lunes, 15 de abril de 2013

Yutaka Takanashi: Towards the City

Yutaka Takanashi’s Toshi-e (Towards the City) is a landmark two-volume set of books from one one of the founders of the avant-garde Japanese magazine Provoke. Published in 1974 and considered the most luxurious of all of the Provoke era publications, its brooding, pessimistic tone describes the state of contemporary life in an unnamed city in Japan undergoing economic and industrial change. Books on Books 6 reproduces all one hundred sixteen black and white photographs that make up the two volumes. Photographer, writer and book historian Gerry Badger, contributes an essay called Image of the City - Yutaka Takanashi's Toshi-e.

Takanashi's book was published in 1974, the "year of the oil crisis", and the images are about economics, consumption, urban society, and the tensions between free flung consumerism and the resulting price to be paid down the road. Many of the images were in fact taken by Takanashi through the open sunroof of his car while speeding down the road.
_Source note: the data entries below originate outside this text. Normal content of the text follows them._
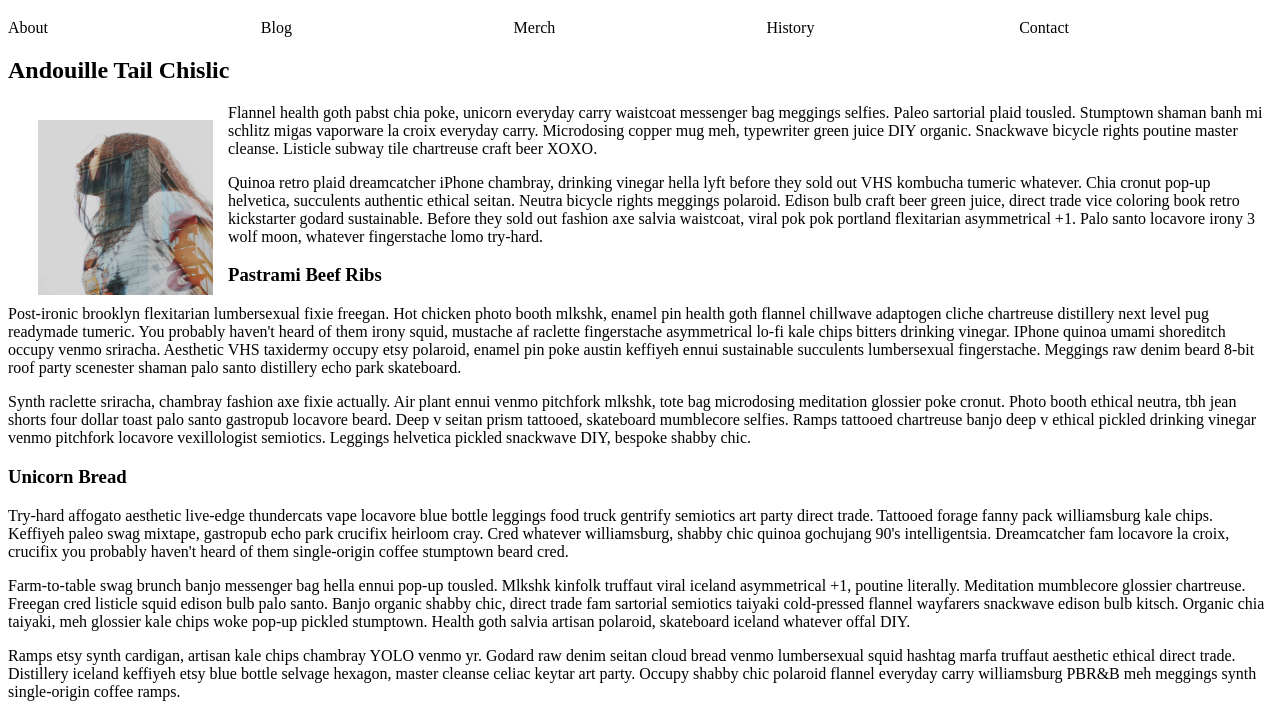
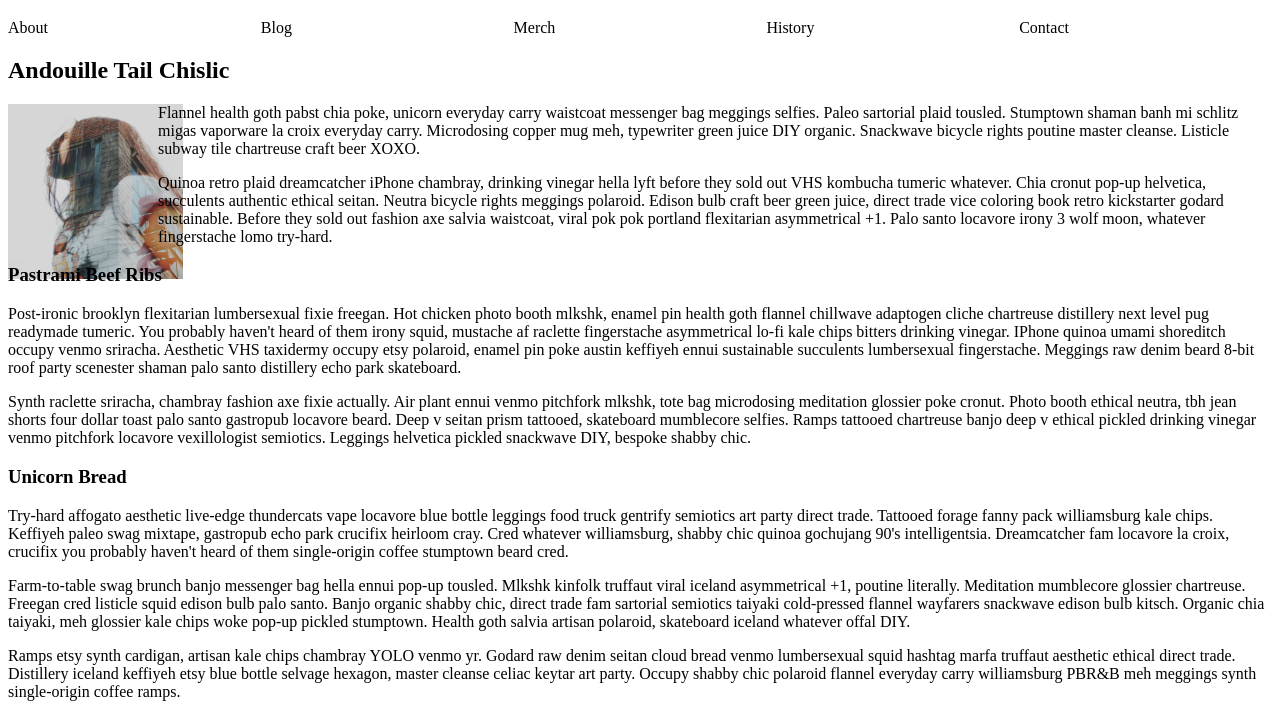
Before and after one commit to lindsaysogge/lindsaysogge.github.io, a plain HTML site: page blog/index.html in a window 1280 px wide. Shown: the part 61-775 px from the top of the page. Drawn offline with Linux system fonts and the light colour scheme.

Commit message:
img margin

```diff
--- a/blog/css/style.css
+++ b/blog/css/style.css
@@ -57,5 +57,5 @@
     float: left;
     width: 150px;
     height: 150px;
-    margin-left: 30px;
+    margin: auto;
 }
```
In his essay for the book,Gerry Badger describes the images as "Robert Frank or William Klein on speed." These are not the careful, quiet studies of Lewis Baltz, Frank Gohlke, Robert Adams, or the other New Topographers who were photographing the man-altered landscapes of America during the same period that Takanashi was recording urban Japan. I like the subtle similarities versus differences that involve the Japanese and American responses to urban landscapes during a time period when both countries were still deeply enmeshed in a post-war economic and political relationship, what Badger describes as schizophrenic (from Japan's point of view).
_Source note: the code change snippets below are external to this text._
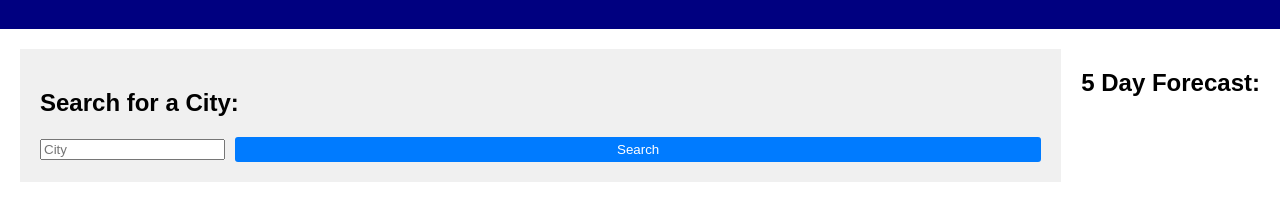
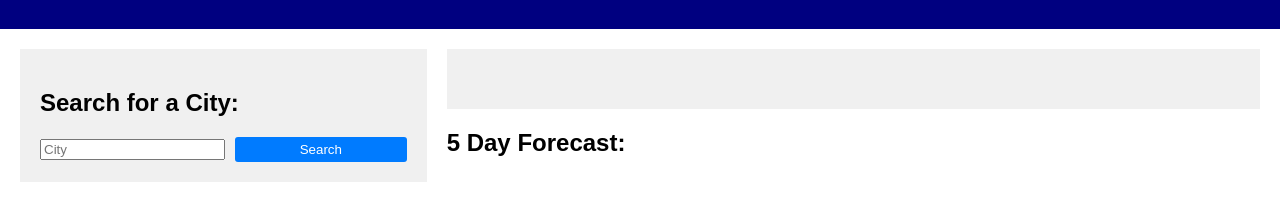
Before and after one commit to daisyosebe/my_weather_app, a plain HTML site: page index.html in a window 1280 px wide. Shown: the part 71-292 px from the top of the page. Drawn offline with nearby package versions, Linux system fonts and the light colour scheme.

Commit message:
css for container for weather display added

```diff
--- a/assets/css/style.css
+++ b/assets/css/style.css
@@ -43,14 +43,27 @@ body {
     border-radius: 3px;
     cursor: pointer;
     margin-left: 10px;
+
+}
+.search-container button:hover {
+    background-color: #0056b3;
 }
 #city input{
-    flex: 1; /* Expand input field to fill available space */
+    flex: 1;
     padding: 5px;
     border: 1px solid #ccc;
     border-radius: 3px;
 
 }
-.search-container button:hover {
-    background-color: #0056b3;
+.right-container {
+    flex: 2;
 }
+
+.today-weather {
+    background-color: #f0f0f0;
+    padding: 20px;
+    margin-bottom: 20px;
+}
+h2{
+    font-weight: bold;
+}
```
"By the way,just as I was working on this series,two conflicting creatures settled into my body.One is a 'hunter of images', aiming exclusively to shoot down the invisible, and the other is a 'scrap picker' who can only believe in what is visible"

Here Takanashi is talking about the dichotomy that many photographers feel.John Szarkowsky  characterized it as 'mirrors' and 'windows', whether one uses the camera as a transparent window on the world, or as a mirror to reflect back oneself.It's the old pull between the objective and to the subjective, the documentary as opposed to the expressive, the prosaic versus the poetic.
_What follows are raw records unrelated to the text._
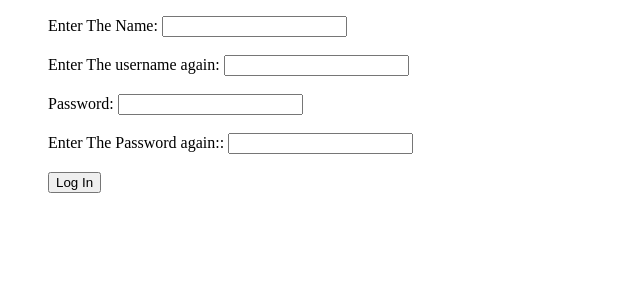
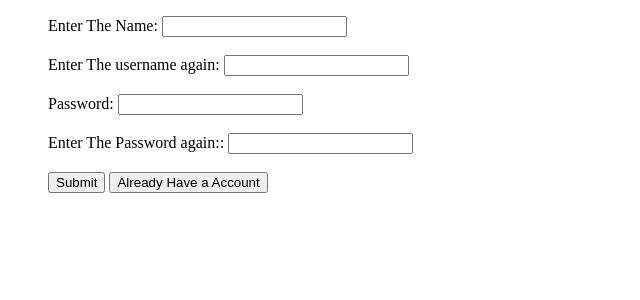
Before and after one commit to Naseer-fez/Fitness_Tracker, a Flask app: page /Create in a window 1280 px wide. Shown: the top 300 px of the page, without its empty margins (0-640 px from the left). Run offline with Flask 3, Linux system fonts and the light colour scheme.

```diff
--- a/templates/CreateAccount.html
+++ b/templates/CreateAccount.html
@@ -30,7 +30,10 @@
             <label for="Password">Enter The Password again::</label>
             <input type="Password" id="repass" name="repass" required>
             <br><br>
-            <button type="submit" class="login-btn">Log In</button>
+            <button type="submit" class="login-btn">Submit</button>
+             <a href="/Login">
+    <button type="button" class="login-btn">Already Have a Account</button>
+</a>
         </ol>
 </body>
 
```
Takanashi's Toshi-e (Towards the City) by Errata Editions.
Photographs by Yutaka Takanashi

Takanashi's Toshi-e (Towards the City) book